What the exercise asks -> A single number is wanted: how many lines of the data include the string "superiores".

Content revision data ->

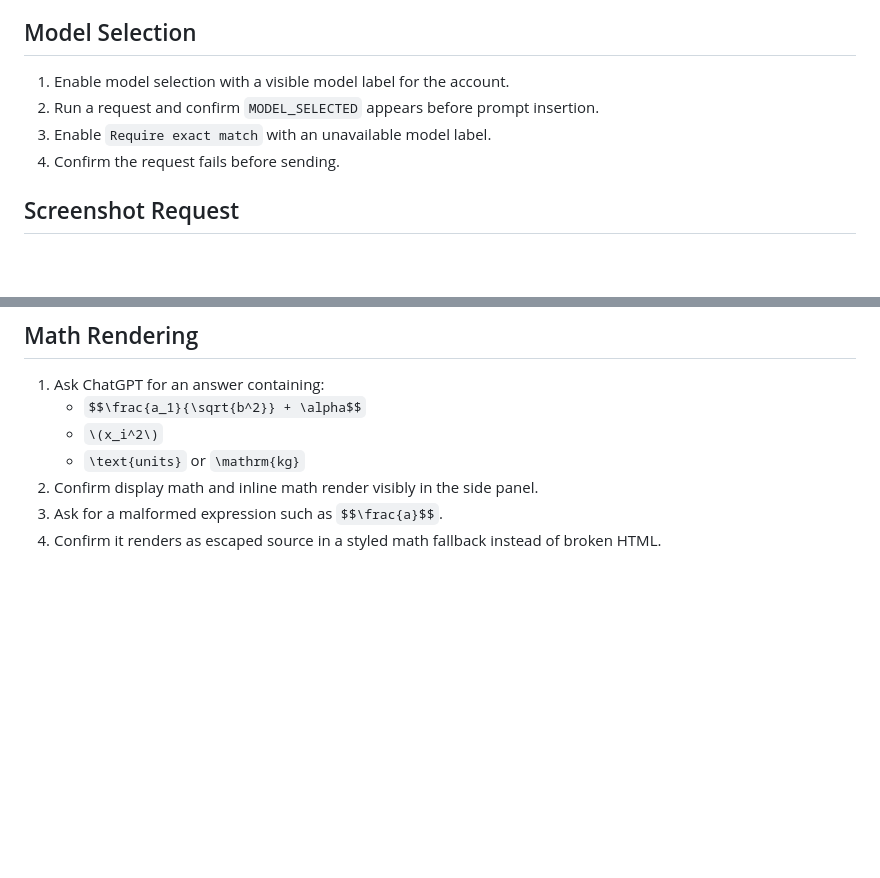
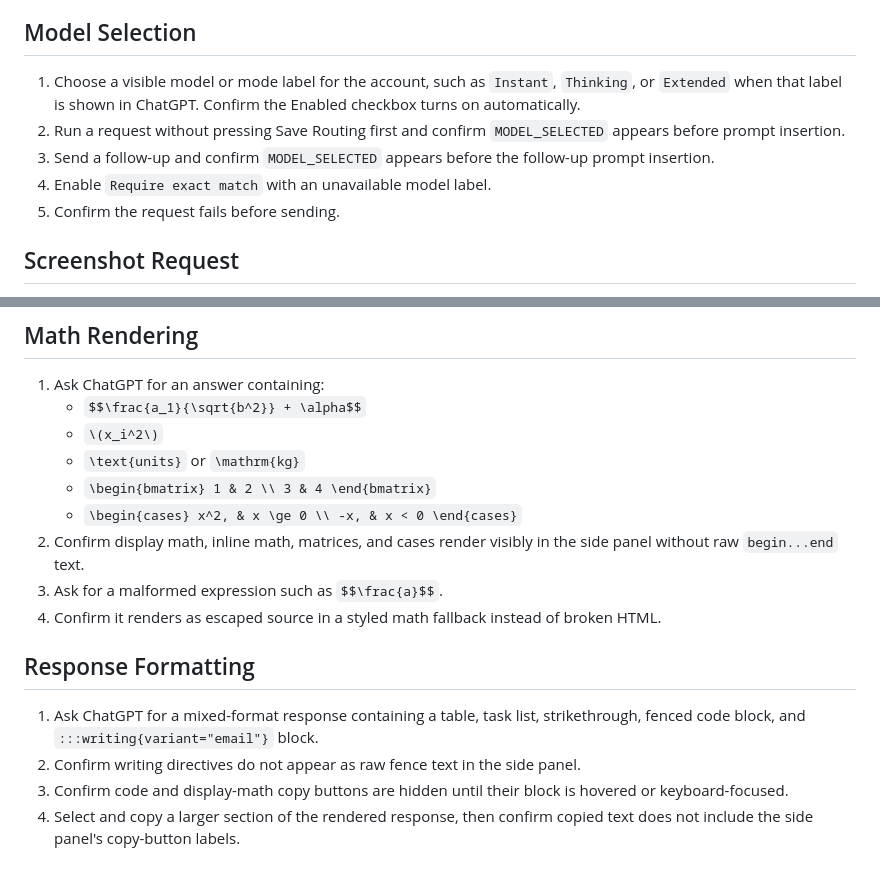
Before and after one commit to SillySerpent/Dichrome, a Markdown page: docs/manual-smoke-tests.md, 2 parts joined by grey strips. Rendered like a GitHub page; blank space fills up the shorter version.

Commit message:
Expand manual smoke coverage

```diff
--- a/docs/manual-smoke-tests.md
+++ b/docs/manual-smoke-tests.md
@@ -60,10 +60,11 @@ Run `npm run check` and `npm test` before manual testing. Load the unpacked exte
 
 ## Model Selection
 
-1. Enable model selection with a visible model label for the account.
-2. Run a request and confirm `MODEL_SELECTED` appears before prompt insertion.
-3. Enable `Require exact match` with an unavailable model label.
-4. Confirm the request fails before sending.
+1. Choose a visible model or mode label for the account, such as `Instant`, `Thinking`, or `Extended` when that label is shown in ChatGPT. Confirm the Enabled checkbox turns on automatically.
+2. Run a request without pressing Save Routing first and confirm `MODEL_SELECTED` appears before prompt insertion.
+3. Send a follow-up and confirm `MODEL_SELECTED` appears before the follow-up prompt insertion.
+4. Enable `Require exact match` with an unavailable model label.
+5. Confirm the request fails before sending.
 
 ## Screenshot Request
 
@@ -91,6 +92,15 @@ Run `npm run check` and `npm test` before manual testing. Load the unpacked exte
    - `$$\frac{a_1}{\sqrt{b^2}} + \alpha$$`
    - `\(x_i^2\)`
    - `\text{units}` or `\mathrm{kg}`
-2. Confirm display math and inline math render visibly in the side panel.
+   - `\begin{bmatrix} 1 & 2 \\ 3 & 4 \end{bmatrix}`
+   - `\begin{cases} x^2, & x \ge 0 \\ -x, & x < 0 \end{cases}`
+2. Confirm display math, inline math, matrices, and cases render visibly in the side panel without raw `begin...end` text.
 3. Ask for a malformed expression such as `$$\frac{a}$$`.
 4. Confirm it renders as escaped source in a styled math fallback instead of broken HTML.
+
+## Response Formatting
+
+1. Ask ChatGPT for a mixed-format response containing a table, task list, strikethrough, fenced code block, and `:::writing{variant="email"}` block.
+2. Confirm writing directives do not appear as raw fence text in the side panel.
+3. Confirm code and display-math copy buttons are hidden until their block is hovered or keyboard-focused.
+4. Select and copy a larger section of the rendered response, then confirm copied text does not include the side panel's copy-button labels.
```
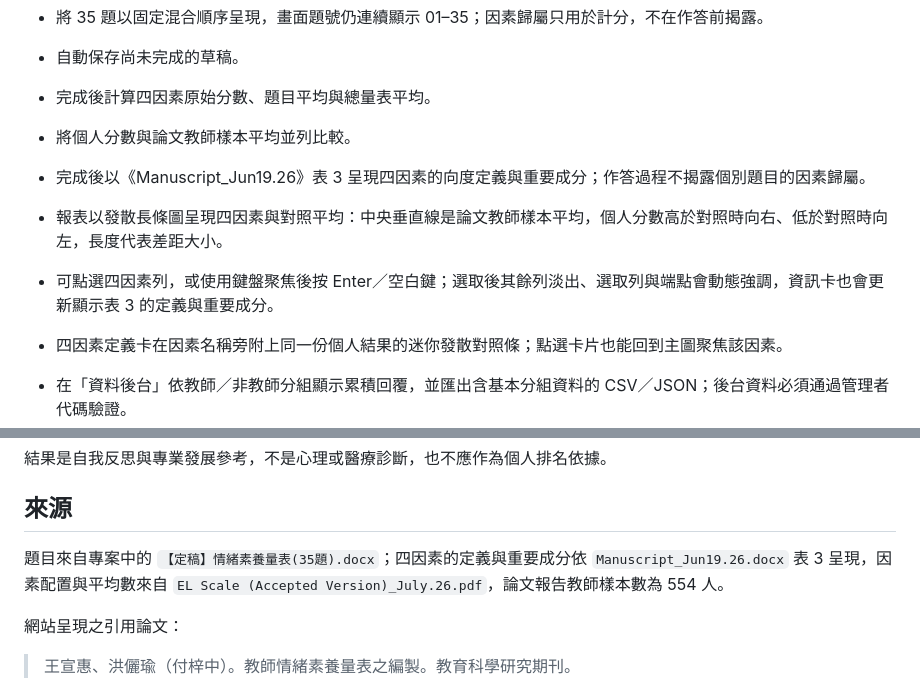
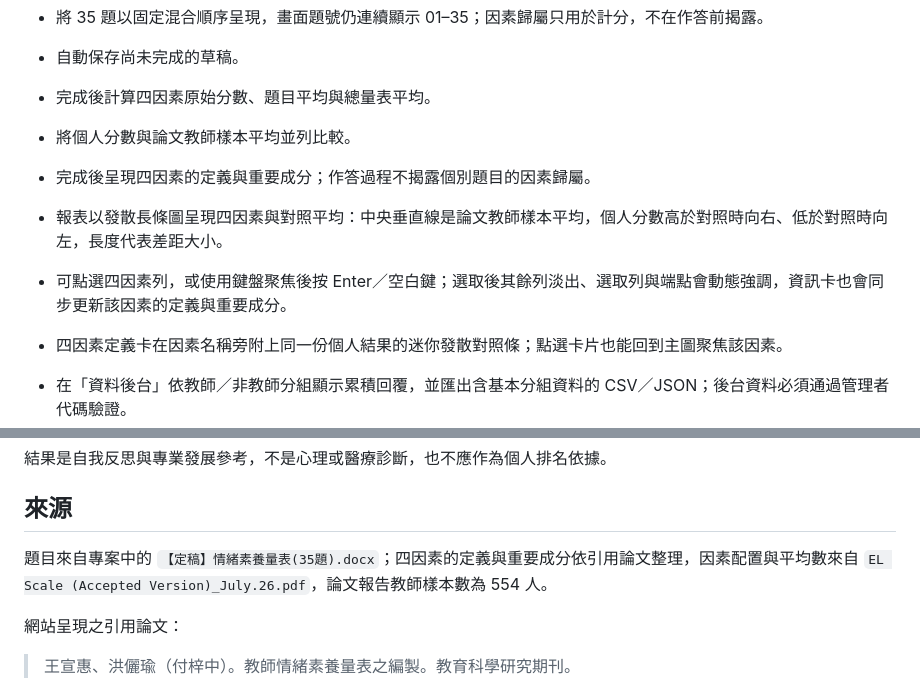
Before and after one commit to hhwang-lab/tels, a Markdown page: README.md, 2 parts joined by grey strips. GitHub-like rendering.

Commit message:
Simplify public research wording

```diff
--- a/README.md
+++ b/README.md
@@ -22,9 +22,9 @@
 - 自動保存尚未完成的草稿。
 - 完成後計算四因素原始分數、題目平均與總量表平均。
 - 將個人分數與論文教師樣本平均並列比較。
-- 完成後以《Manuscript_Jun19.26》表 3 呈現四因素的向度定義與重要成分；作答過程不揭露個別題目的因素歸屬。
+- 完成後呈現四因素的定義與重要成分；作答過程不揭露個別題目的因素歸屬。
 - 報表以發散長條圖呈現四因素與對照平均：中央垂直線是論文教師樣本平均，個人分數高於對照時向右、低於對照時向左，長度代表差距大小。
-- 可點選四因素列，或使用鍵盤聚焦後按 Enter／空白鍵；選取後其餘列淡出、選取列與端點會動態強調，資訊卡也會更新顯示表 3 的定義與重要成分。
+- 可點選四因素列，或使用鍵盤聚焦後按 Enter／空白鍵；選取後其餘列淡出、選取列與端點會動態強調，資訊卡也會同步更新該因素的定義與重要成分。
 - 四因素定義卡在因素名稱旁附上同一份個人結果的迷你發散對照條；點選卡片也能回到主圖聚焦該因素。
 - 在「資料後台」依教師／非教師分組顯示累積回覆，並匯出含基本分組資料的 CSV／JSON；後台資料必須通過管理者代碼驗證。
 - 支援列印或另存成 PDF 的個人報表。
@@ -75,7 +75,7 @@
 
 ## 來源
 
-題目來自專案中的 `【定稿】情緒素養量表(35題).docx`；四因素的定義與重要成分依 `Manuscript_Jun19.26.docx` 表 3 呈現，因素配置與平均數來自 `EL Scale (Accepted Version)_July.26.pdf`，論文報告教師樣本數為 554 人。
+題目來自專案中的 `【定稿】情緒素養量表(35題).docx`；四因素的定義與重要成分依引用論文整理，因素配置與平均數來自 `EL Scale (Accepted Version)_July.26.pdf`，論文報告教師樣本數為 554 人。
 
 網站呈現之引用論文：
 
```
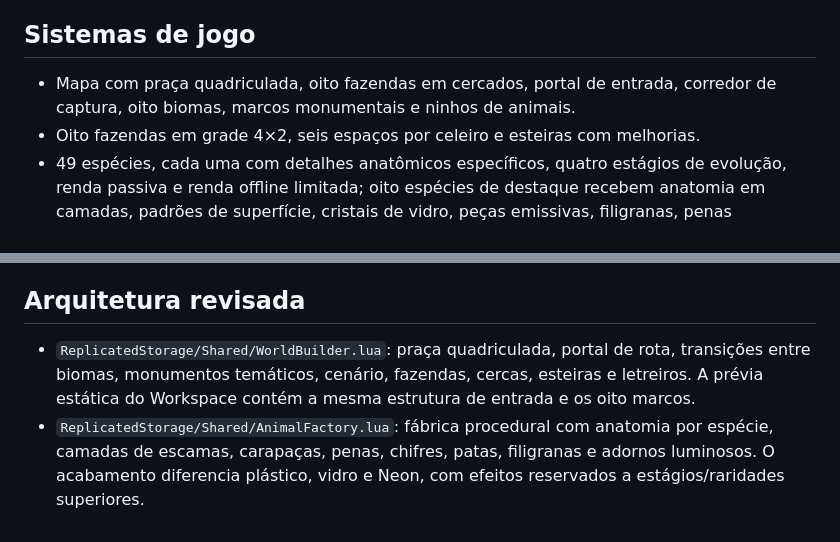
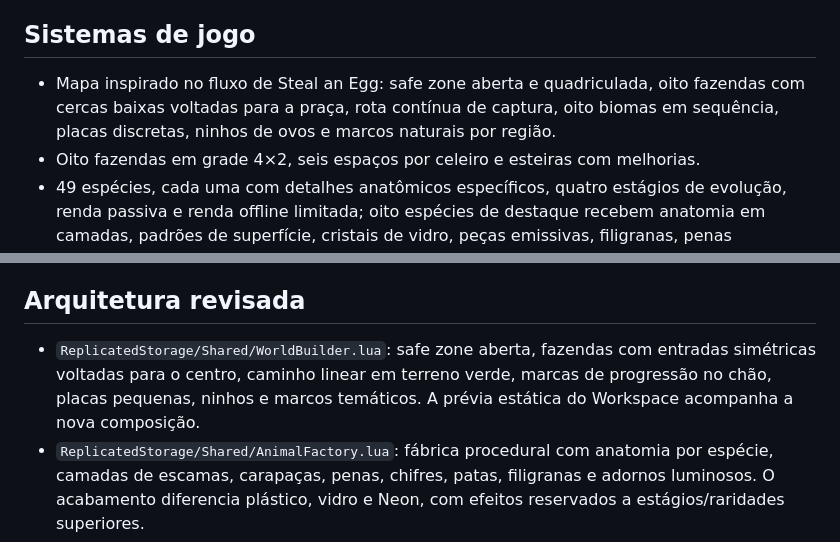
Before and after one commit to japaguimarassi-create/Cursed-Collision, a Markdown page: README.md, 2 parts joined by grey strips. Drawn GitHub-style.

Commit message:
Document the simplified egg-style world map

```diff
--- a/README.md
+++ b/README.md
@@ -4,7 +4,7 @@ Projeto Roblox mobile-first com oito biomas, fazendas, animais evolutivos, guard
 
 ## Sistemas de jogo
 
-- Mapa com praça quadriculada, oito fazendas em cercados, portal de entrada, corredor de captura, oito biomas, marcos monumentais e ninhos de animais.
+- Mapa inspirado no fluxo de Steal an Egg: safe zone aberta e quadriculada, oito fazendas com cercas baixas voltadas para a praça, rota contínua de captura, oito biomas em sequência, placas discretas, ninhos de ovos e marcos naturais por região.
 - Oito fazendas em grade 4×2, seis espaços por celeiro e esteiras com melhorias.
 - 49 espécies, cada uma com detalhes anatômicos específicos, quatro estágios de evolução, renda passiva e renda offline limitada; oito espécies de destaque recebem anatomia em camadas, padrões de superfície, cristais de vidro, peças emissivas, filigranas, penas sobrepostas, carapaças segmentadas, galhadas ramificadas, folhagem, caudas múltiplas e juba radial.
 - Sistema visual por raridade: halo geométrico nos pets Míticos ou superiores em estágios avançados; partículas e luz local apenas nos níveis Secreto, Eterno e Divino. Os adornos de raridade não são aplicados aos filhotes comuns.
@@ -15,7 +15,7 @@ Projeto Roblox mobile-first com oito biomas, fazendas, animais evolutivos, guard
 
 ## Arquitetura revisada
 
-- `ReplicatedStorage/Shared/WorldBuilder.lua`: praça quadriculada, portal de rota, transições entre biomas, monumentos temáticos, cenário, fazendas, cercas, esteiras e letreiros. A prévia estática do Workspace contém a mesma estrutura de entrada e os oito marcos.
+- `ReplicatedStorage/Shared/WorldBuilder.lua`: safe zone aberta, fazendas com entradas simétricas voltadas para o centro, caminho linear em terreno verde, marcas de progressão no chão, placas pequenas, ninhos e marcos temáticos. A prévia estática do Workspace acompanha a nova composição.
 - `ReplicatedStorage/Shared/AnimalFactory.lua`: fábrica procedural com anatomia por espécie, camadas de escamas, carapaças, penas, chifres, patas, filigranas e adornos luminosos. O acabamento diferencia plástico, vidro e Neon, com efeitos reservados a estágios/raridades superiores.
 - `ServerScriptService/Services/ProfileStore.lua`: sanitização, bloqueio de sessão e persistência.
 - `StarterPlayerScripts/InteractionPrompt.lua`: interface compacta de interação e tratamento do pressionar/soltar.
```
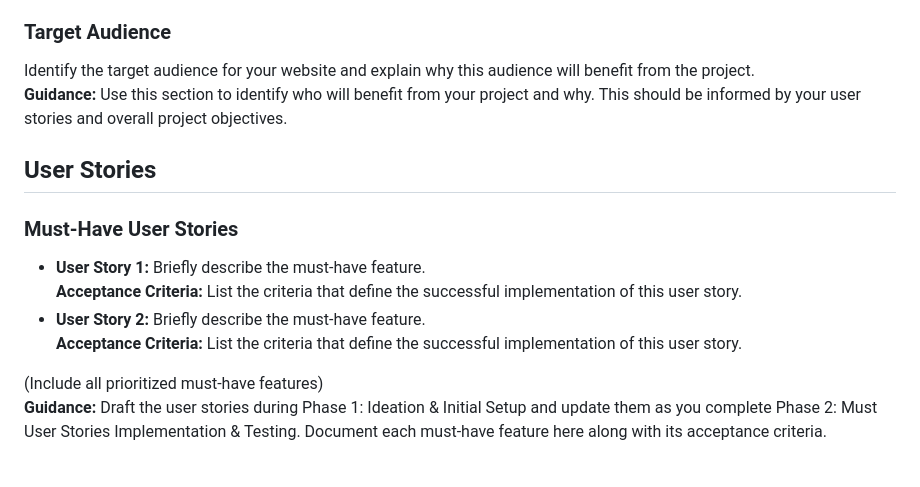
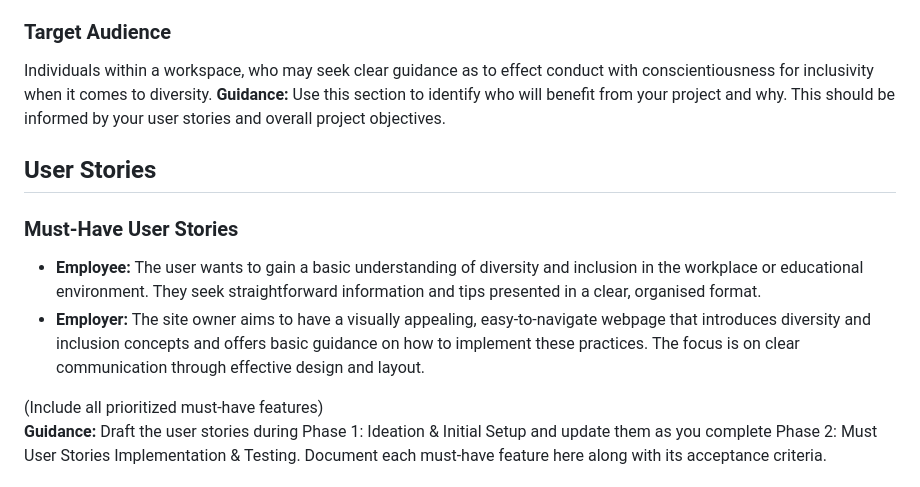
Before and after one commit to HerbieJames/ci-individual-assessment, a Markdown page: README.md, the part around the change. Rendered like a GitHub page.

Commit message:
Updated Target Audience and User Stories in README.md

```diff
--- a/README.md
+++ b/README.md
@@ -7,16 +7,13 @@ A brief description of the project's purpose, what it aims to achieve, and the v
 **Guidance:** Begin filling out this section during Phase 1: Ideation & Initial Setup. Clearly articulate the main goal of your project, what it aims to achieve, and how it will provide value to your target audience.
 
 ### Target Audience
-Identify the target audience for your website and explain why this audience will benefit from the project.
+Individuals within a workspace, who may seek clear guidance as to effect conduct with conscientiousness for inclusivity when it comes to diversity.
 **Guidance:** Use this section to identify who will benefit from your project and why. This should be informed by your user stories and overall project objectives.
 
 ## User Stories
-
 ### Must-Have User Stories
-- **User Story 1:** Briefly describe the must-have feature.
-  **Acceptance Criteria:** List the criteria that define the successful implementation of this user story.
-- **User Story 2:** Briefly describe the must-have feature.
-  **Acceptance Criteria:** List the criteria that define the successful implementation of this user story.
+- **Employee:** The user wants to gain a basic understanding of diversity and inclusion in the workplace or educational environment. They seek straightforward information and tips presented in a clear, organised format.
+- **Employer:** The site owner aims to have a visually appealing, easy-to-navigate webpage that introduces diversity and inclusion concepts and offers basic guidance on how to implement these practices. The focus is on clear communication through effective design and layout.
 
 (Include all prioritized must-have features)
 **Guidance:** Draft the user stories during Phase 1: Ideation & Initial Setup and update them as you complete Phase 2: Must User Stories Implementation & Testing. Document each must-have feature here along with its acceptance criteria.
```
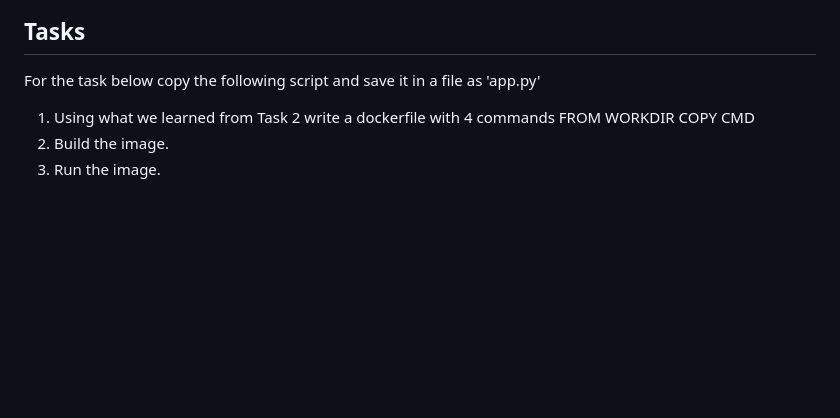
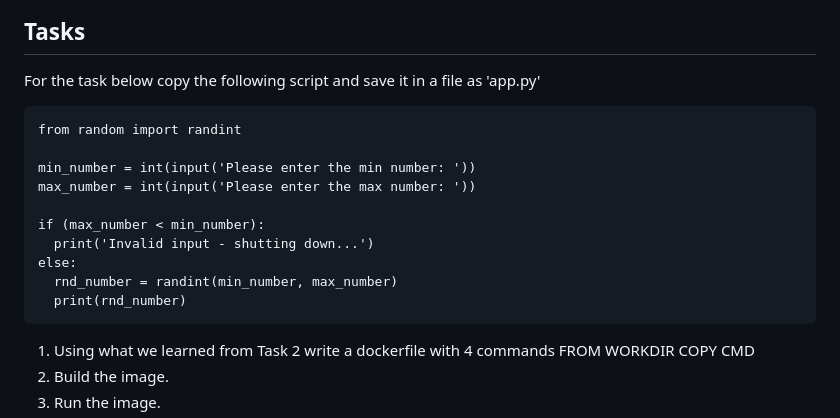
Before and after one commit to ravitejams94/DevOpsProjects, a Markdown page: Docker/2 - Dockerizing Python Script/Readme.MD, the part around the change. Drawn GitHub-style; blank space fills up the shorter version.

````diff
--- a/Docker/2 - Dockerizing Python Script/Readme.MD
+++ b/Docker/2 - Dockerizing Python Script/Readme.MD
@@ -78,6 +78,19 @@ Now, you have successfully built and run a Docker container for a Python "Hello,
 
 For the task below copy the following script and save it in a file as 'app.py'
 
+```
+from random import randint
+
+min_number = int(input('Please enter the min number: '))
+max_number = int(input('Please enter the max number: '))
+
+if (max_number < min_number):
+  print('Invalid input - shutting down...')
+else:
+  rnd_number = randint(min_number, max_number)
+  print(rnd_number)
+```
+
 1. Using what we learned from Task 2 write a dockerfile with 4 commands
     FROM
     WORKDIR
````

Task response -> 2